Many of the quilts we made when we started our company in 1999 were made with solids.
Solids were hard to find then and we had to drive around to lots of shops to find them. We continued to make quilt after quilt with solids but it was a hard sell. In 2007 I pitched an idea to American Patchwork & Quilting Magazine about writing an article on how to use solids. The editors, being open-minded and forward-thinking, agreed to publish it. I wrote the article and signed off the email with “Let the Solids Revolution begin!”
That quilt, Windy By The Lake, is the quilt you see if you’re on the AllPeopleQuilt.com website and get a pop-up to subscribe. We loved the quilt but some readers still weren’t sure.
We also went on Alex Anderson and Ricky Tims’ The Quilt Show extolling the virtues of solids. There we were inviting everyone to the revolution but many remained skeptical.
So two years ago when Susanne Woods, our awesome former editor at C&T, invited us to submit a quilt for a book on solids, we thought, “Finally!” We looked at the list of other contributors and knew that most others would be using solids to design graphic quilts. We thought that the beauty of working with a huge palette was showing off the range of colors. We brainstormed about palettes with complex color work that would not be the typical bright and bold palettes that people often associate with modern quilts. “It has to be an unexpected palette. The quilt needs to be about the colors, not the form,” we thought. “Something weathered.”

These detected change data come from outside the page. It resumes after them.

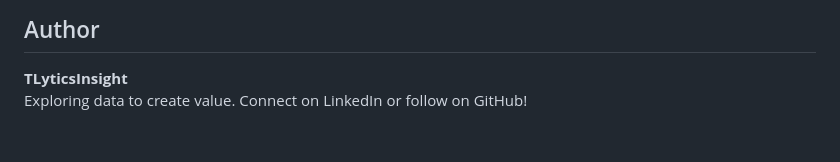
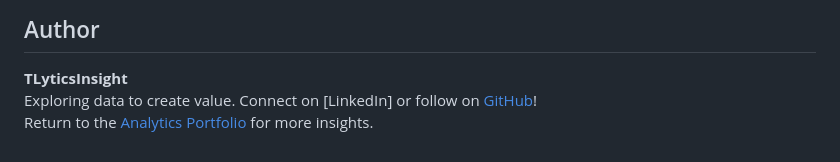
Before and after one commit to TLyticsInsight/ecommerce-sales-analysis, a Markdown page: README.md, the part around the change. GitHub-like rendering.

Commit message:
Update read.me

```diff
--- a/README.md
+++ b/README.md
@@ -115,4 +115,5 @@ I am currently working on understanding the impact of cancellations and returns.
 ## Author
 
 **TLyticsInsight**
-Exploring data to create value. Connect on LinkedIn or follow on GitHub!
+Exploring data to create value. Connect on [LinkedIn] or follow on [GitHub](https://github.com/TLyticsInsight)!
+Return to the [Analytics Portfolio](https://tlyticsinsight.github.io/Analytics-Portfolio/) for more insights.
```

We thought about the palette of the ocean and the beach. The colors of seaweed and shells on the sand. The pinks and corals of the inside of a conch shell and those subtle hues one sees on the tiny shells during low tide. We wanted to see that palette at a larger scale, almost pixelated. We decided the form of the quilt should be abstract suggesting the movement of the sea and the washing up of the colors. We titled the quilt Sanibel because we both had separate trips there and remembered the beauty of the beach’s palette. It’s a quiet quilt but we thought it would compliment the other quilts in the book.

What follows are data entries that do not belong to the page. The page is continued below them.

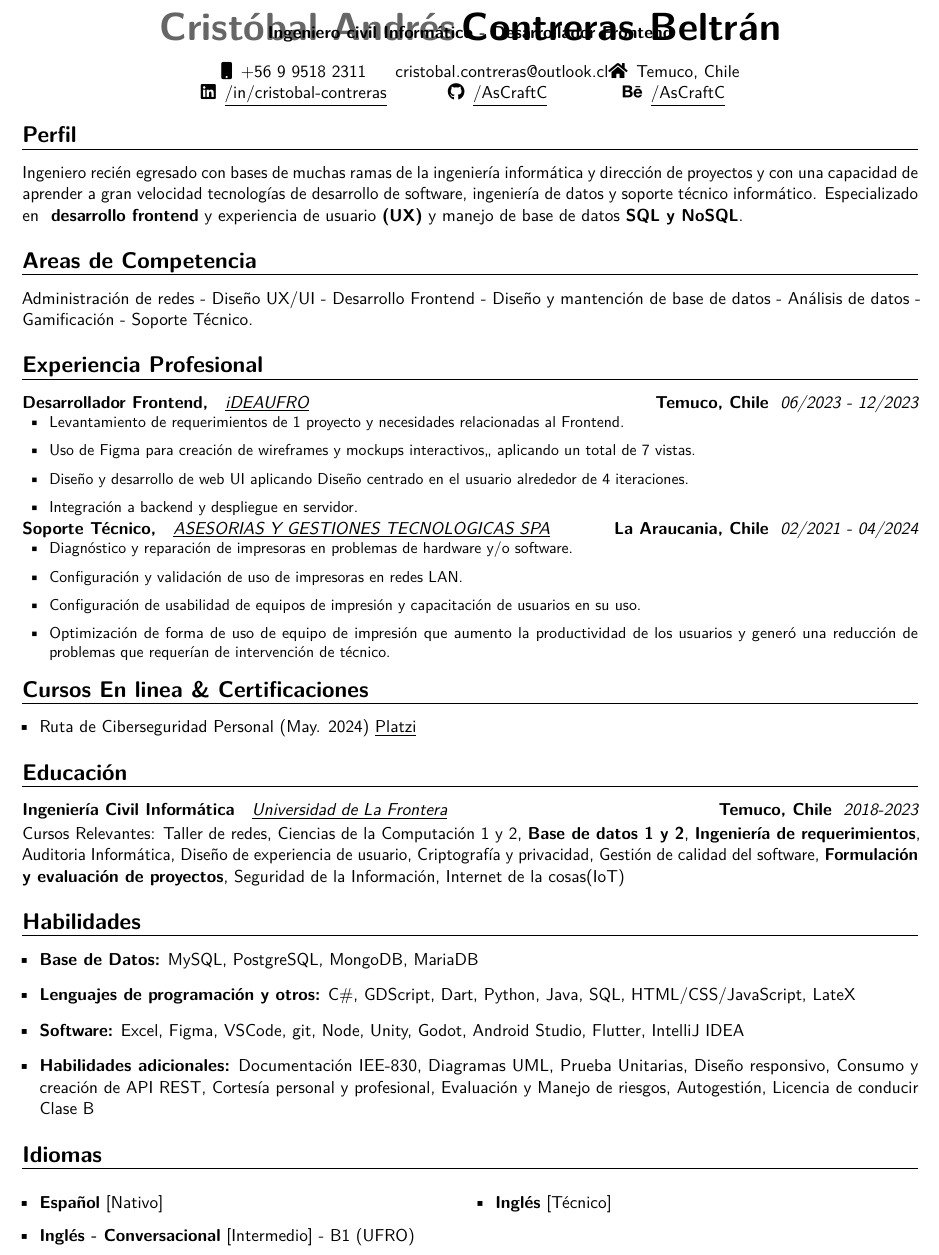
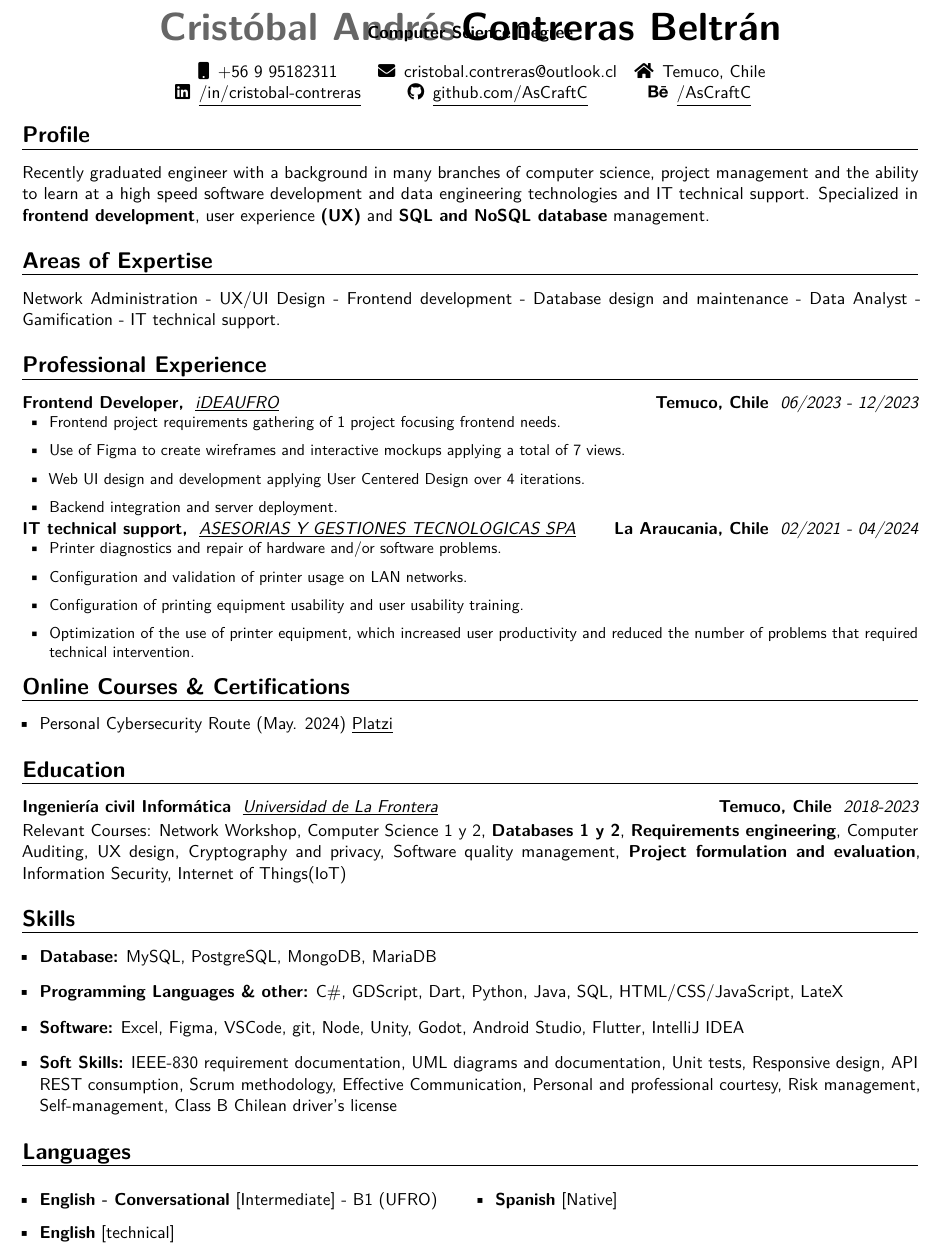
Before and after one commit to AsCraftC/CV-LateX, a LaTeX CV (Plantilla CV.tex): part of the page, cut at the place of the change. Compiled offline with pdfLaTeX.

Commit message:
Corrección de formato y eliminación de parte en español

```diff
--- a/Plantilla CV.tex
+++ b/Plantilla CV.tex
@@ -39,112 +39,105 @@
 }
 
 \begin{document}
-% \begin{comment}
 \makecvtitle
 \vspace*{-17mm}
 
-\begin{center}  \textbf{Ingeniero civil Informático - Desarrollador Frontend }   \end{center}
 \begin{center}
-    \begin{tabular}{ c c c }
-        \faMobile\enspace +56 9 9518 2311
+    \textbf{Computer Science Degree}
+\end{center}
+
+\begin{center}
+    \begin{tabular}{ c @{\hskip 1em} c @{\hskip 1em} c }
+        \faMobile \enspace +56 9 95182311
         &
-        \enspace cristobal.contreras@outlook.cl
+        \faEnvelope \enspace cristobal.contreras@outlook.cl
         &
-        \faHome\enspace Temuco, Chile
+        \faHome \enspace Temuco, Chile
     \\
         \faLinkedin\enspace
         \href{https://www.linkedin.com/in/cristobal-contreras-beltran/}{\underline{/in/cristobal-contreras}}
         &
         \faGithub\enspace
-        \href{https://www.github.com/AsCraftC}{\underline{/AsCraftC}}
+        \href{https://github.com/AsCraftC}{\underline{github.com/AsCraftC}}
         &
         \faBehance\enspace
         \href{https://www.behance.net/AsCraftC}{\underline{/AsCraftC}}
-        % \faInstagram\enspace
-        % \href{https://www.instagram.com/ascraft__/}{\underline{instagram.com/ascraft\_\_}}
     \end{tabular}
 \end{center}
 
-\section{Perfil}{
-    Ingeniero recién egresado con bases de muchas ramas de la ingeniería informática y dirección de proyectos y con una capacidad de aprender a gran velocidad tecnologías de desarrollo de software, ingeniería de datos y soporte técnico informático. Especializado en \textbf{ desarrollo frontend} y experiencia de usuario \textbf{(UX)} y manejo de base de datos \textbf{SQL y NoSQL}.
+\section{Profile}{
+    Recently graduated engineer with a background in many branches of computer science, project management and the ability to learn at a high speed software development and data engineering technologies and IT technical support. Specialized in \textbf{frontend development}, user experience \textbf{(UX)} and \textbf{SQL and NoSQL database} management.
 }
 
-\section{Areas de Competencia}{
-    Administración de redes - Diseño UX/UI - Desarrollo Frontend - Diseño y mantención de base de datos - Análisis de datos - Gamificación - Soporte Técnico.
+\section{Areas of Expertise}{
+    Network Administration - UX/UI Design - Frontend development - Database design and maintenance - Data Analyst - Gamification - IT technical support.
 }
 
-\section{Experiencia Profesional}
-
+\section{Professional Experience}{
     \customcventry
         {06/2023 ‐ 12/2023}
-    {{ \href{https://ideaufro.com/}{\underline{iDEAUFRO}} }}
-    {Desarrollador Frontend,}
-    {Temuco, Chile}
-    {}
+        {\href{https://ideaufro.com/}{\underline{iDEAUFRO}}}
+        {Frontend Developer,}
+        {Temuco, Chile}{}
         {{\begin{itemize}[leftmargin=0.6cm, label={\textbullet}]
-            \item Levantamiento de requerimientos de 1 proyecto y necesidades relacionadas al Frontend.
-            \item Uso de Figma para creación de wireframes y mockups interactivos,, aplicando un total de 7 vistas.
-            \item Diseño y desarrollo de web UI aplicando Diseño centrado en el usuario alrededor de 4 iteraciones.
-            \item Integración a backend y despliegue en servidor.
+                \item Frontend project requirements gathering of 1 project focusing frontend needs.
+                \item Use of Figma to create wireframes and interactive mockups applying a total of 7 views.
+                \item Web UI design and development applying User Centered Design over 4 iterations.
+                \item Backend integration and server deployment.
             \end{itemize}
         }
     }
-
     \customcventry
         {02/2021 ‐ 04/2024}
-    {{ \href{http://www.tisol.cl/}{\underline{ASESORIAS Y GESTIONES TECNOLOGICAS SPA}} }}
-    {Soporte Técnico,}
+        {\href{http://www.tisol.cl/}{\underline{ASESORIAS Y GESTIONES TECNOLOGICAS SPA}}}
+        {IT technical support,}
         {La Araucania, Chile}
         {}
         {{\begin{itemize}[leftmargin=0.6cm, label={\textbullet}]
-        \item Diagnóstico y reparación de impresoras en problemas de hardware y/o software.
-        \item Configuración y validación de uso de impresoras en redes LAN.
-        \item Configuración de usabilidad de equipos de impresión y capacitación de usuarios en su uso.
-        \item Optimización de forma de uso de equipo de impresión que aumento la productividad de los usuarios y generó una reducción de problemas que requerían de intervención de técnico.
+            \item Printer diagnostics and repair of hardware and/or software problems.
+            \item Configuration and validation of printer usage on LAN networks.
+            \item Configuration of printing equipment usability and user usability training.
+            \item Optimization of the use of printer equipment, which increased user productivity and reduced the number of problems that required technical intervention.
         \end{itemize}
         }
     }
+}
+\section{Online Courses \& Certifications}{
+    \begin{itemize}[label=\textbullet]
+        \item Personal Cybersecurity Route (May. 2024) \href{https://1drv.ms/b/c/13c8ae619d64655e/EZYaMe6SBhJAshtvq4ORCQoBwWMYRerI4_xiuqXjORVd0w?e=I4tLqg}{\underline{Platzi}}
+        % \item Learn Unity y C\# developing real games (May. 2024) - \underline{\color{blue}\href{https://www.udemy.com/}{Udemy}}
+        % \item Power BI TOTAL in 14 Days - Advance Data Analyst (May. 2024) \underline{\color{blue}\href{https://www.udemy.com/}{Udemy}}
+    \end{itemize}
+}
 
-\section{Cursos En linea \& Certificaciones}
-    \begin{itemize}[label=\textbullet]
-        \item Ruta de Ciberseguridad Personal (May. 2024) \underline{\href{https://1drv.ms/b/c/13c8ae619d64655e/EZYaMe6SBhJAshtvq4ORCQoBwWMYRerI4_xiuqXjORVd0w?e=I4tLqg}{{Platzi}}}
-    %   \item Aprende Unity y C\# desarrollando juegos reales (Mayo. 2024) - En proceso - \underline{\color{blue}\href{https://www.udemy.com/}{Udemy}}
-    %   \item Power BI TOTAL en 14 Dias - Analista de datos avanzado (May. 2024) - In proceso - \underline{\color{blue}\href{https://www.udemy.com/}{Udemy}}
-    \end{itemize}
-
-
-\section{Educación}
+\section{Education}
 \customcventry
     {2018-2023}
-    { \href{https://1drv.ms/b/c/13c8ae619d64655e/EV5lZJ1hrsgggBOHLAAAAAABHh9OZUbWLd2nx7PTa_OSsg?e=Fedmge}
-        {\underline{Universidad de La Frontera}} }
-        {Ingeniería Civil Informática}
-        {Temuco, Chile}
+    {\href{https://1drv.ms/b/c/13c8ae619d64655e/EV5lZJ1hrsgggBOHLAAAAAABHh9OZUbWLd2nx7PTa_OSsg?e=Fedmge}{\underline{Universidad de La Frontera}} }{Ingeniería civil Informática}{Temuco, Chile}
     {}{}
-    {Cursos Relevantes:
-        Taller de redes,
-        Ciencias de la Computación 1 y 2,
-        \textbf{Base de datos 1 y 2},
-        \textbf{Ingeniería de requerimientos},
-        Auditoria Informática,
-        Diseño de experiencia de usuario,
-        Criptografía y privacidad,
-        Gestión de calidad del software,
-        \textbf{Formulación y evaluación de proyectos},
-        Seguridad de la Información,
-        Internet de la cosas(IoT)
+    {Relevant Courses:
+        Network Workshop,
+        Computer Science 1 y 2,
+        \textbf{Databases 1 y 2},
+        \textbf{Requirements engineering},
+        Computer Auditing,
+        UX design,
+        Cryptography and privacy,
+        Software quality management,
+        \textbf{Project formulation and evaluation},
+        Information Security,
+        Internet of Things(IoT)
 }
 
-
-\section{Habilidades}
+\section{Skills}{
 \begin{itemize}[label=\textbullet]
-    \item {\textbf{Base de Datos:}
+    \item {\textbf{Database:}
         MySQL,
         PostgreSQL,
         MongoDB,
         MariaDB
     }
-    \item {\textbf{Lenguajes de programación y otros:}
+    \item {\textbf{Programming Languages \& other:}
         C\#,
         GDScript,
         Dart,
@@ -166,29 +159,3 @@
         Flutter,
         IntelliJ IDEA
     }
-    \item {\textbf{Habilidades adicionales:}
-        Documentación IEE-830,
-        Diagramas UML,
-        Prueba Unitarias,
-        Diseño responsivo,
-        Consumo y creación de API REST,
-        Cortesía personal y profesional,
-        Evaluación y Manejo de riesgos,
-        Autogestión,
-        Licencia de conducir Clase B
-    }
-\end{itemize}
-
-\section{Idiomas}
-\begin{multicols}{2}
-    \begin{itemize}[label=\textbullet]
-    \item \textbf{Español} [Nativo]
-    \item \textbf{Inglés - Conversacional} [Intermedio] - B1 (UFRO)
-    \item \textbf{Inglés} [Técnico]
-    \end{itemize}
-\end{multicols}
-% \end{comment}
-
-
-
-\begin{comment}
@@ -200,2 +161,0 @@
-    \begin{tabular}{ c c c }
-        \faMobile\enspace +56 9 95182311
@@ -231 +161,0 @@
-    {Frontend Developer,}
@@ -250,80 +162,24 @@
-        \item Configuration and validation of printer usage on LAN networks.
-        \item Configuration of printing equipment usability and user usability training.
-        \item Optimization of the use of printer equipment, which increased user productivity and reduced the number of problems that required technical intervention.
-    \end{itemize}
-    }
-}
-
-\section{Online Courses \& Certifications}{
-    \begin{itemize}[label=\textbullet]
-        \item Personal Cybersecurity Route (May. 2024) \underline{\color{blue}\href{https://1drv.ms/b/c/13c8ae619d64655e/EZYaMe6SBhJAshtvq4ORCQoBwWMYRerI4_xiuqXjORVd0w?e=I4tLqg}{Platzi}}
-        \item Learn Unity y C\# developing real games (May. 2024) - En proceso - \underline{\color{blue}\href{https://www.udemy.com/}{Udemy}}
-        \item Power BI TOTAL in 14 Days - Advance Data Analyst (May. 2024) - In proceso - \underline{\color{blue}\href{https://www.udemy.com/}{Udemy}}
-    \end{itemize}
-}
-
-\section{Education}
-\customcventry
-    {2018-2023}
-    { \color{blue} \href{https://www.ufro.cl/}{Universidad de La Frontera} }{Ingeniería civil Informática}{Temuco, Chile}
-    {}{}
-    {Relevant Courses:
-        Network Workshop,
-        Computer Science 1 y 2,
-        Databases 1 y 2,
-        Requirements engineering,
-        Computer Auditing,
-        UX design,
-        Cryptography and privacy,
-        Software quality management,
-        Project formulation and evaluation,
-        Information Security,
-        Internet of Things(IoT)
-}
-
-\section{Skills}{
-\begin{itemize}[label=\textbullet]
-    \item {\textbf{Database:}
-        MySQL,
-        PostgreSQL,
-        Excel,
-        MongoDB,
-        MariaDB
-    }
-    \item {\textbf{Programming Languages \& other:}
-        C\#,
-        GDScript,
-        Dart,
-        JavaScript,
-        Python,
-        Java,
-        SQL,
-        HTML,
-        CSS,
-        LateX
-    }
-    \item {\textbf{Software:}
-        Word,
-        Excel,
-        PowerPoint,
-        Figma,
-        VSCode,
-        git}
     \item {\textbf{Soft Skills:}
+        IEEE-830 requirement documentation,
+        UML diagrams and documentation,
+        Unit tests,
+        Responsive design,
+        API REST consumption,
+        Scrum methodology,
         Effective Communication,
         Personal and professional courtesy,
         Risk management,
-        Teamwork,
         Self-management,
-        Class B driver's license}
+        Class B Chilean driver's license
+    }
 \end{itemize}}
 
 \section{Languages}
 \begin{multicols}{2}
     \begin{itemize}[label=\textbullet]
+        \item \textbf{English - Conversational} [Intermediate] - B1 (UFRO)
+        \item \textbf{English} [technical]
         \item \textbf{Spanish} [Native]
-    \item \textbf{English} [Intermediate] - B1 (Non-certified)
     \end{itemize}
 \end{multicols}
-\end{comment}
 \end{document}
```
Also changed, not shown: Plantilla CV.pdf, Plantilla CV.tex (52 more changed lines). Lines whose indentation alone changed are shown as unchanged.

I think the Solids Revolution that I hoped for is almost here. We have the quilters. We have a book. Now we just need a few local shops to jump on board so we don’t have to always sit in front of our computers fumbling with our color cards.

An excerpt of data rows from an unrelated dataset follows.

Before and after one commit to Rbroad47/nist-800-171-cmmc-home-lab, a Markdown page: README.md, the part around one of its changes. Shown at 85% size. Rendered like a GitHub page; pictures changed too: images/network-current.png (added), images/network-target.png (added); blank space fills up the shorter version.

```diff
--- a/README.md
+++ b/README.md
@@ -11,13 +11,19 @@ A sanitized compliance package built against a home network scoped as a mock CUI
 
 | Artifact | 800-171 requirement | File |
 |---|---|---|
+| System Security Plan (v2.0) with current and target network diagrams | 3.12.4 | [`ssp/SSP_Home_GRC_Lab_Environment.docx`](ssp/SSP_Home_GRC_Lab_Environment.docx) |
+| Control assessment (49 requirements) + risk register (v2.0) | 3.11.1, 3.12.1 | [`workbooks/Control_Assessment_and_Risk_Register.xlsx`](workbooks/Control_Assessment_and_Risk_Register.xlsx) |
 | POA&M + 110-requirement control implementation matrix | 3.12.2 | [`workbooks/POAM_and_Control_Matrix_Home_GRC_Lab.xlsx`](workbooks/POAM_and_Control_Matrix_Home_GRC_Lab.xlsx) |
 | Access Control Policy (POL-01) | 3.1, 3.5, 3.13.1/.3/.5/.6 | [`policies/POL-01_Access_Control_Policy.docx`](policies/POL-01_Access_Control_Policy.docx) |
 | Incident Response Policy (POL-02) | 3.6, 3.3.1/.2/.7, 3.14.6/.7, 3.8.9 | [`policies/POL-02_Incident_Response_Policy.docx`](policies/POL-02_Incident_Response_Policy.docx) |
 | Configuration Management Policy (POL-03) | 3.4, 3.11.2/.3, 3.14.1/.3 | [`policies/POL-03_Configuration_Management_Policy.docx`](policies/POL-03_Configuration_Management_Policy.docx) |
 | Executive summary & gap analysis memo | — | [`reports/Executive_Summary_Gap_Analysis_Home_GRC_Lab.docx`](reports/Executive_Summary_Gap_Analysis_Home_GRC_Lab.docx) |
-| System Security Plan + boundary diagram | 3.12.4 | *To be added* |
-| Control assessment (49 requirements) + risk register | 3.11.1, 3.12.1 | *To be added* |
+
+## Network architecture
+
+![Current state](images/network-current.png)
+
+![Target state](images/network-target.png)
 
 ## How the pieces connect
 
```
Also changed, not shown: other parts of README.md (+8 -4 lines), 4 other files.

So I asked on our Facebook page but I’ll ask here too. What is your favorite solid? Please include the maker as well as the color.